Where in the data below does the word "docs" appear? Copy each line that holds it.

+++ Source data

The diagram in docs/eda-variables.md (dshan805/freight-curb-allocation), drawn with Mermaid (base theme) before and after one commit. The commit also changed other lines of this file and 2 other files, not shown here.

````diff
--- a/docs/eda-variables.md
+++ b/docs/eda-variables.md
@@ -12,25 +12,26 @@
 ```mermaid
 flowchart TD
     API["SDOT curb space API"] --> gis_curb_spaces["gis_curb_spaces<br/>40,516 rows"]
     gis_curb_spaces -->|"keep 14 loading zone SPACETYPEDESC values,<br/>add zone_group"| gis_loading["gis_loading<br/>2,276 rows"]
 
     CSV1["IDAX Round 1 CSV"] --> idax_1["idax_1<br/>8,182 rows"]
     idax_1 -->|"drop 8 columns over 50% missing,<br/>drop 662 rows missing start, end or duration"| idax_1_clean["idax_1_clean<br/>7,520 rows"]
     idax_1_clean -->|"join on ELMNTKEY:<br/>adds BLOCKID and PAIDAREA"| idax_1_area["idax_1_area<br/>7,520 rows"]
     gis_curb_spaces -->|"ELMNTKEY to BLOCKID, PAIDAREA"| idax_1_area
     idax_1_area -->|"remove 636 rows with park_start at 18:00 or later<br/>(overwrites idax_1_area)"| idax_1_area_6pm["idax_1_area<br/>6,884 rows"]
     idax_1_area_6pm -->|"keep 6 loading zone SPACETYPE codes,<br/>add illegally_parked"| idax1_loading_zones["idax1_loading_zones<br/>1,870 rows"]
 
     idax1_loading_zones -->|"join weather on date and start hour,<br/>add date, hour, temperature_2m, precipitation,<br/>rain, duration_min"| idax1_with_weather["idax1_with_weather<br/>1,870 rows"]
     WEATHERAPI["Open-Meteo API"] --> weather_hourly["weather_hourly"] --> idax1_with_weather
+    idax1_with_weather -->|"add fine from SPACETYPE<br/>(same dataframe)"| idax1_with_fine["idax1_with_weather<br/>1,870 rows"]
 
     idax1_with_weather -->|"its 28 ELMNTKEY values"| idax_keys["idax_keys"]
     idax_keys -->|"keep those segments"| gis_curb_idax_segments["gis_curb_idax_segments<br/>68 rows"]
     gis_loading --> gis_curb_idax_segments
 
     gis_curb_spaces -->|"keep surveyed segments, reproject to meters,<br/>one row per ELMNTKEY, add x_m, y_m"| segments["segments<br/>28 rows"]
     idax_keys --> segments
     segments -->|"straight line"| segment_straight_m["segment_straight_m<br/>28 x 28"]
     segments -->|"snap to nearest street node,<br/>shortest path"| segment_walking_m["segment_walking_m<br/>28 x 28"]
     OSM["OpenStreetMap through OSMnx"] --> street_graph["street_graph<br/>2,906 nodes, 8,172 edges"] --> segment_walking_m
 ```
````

++++++

=== Task output ===
The diagram in docs/eda-variables.md (dshan805/freight-curb-allocation), drawn with Mermaid (base theme) before and after one commit. The commit also changed other lines of this file and 2 other files, not shown here.
--- a/docs/eda-variables.md
+++ b/docs/eda-variables.md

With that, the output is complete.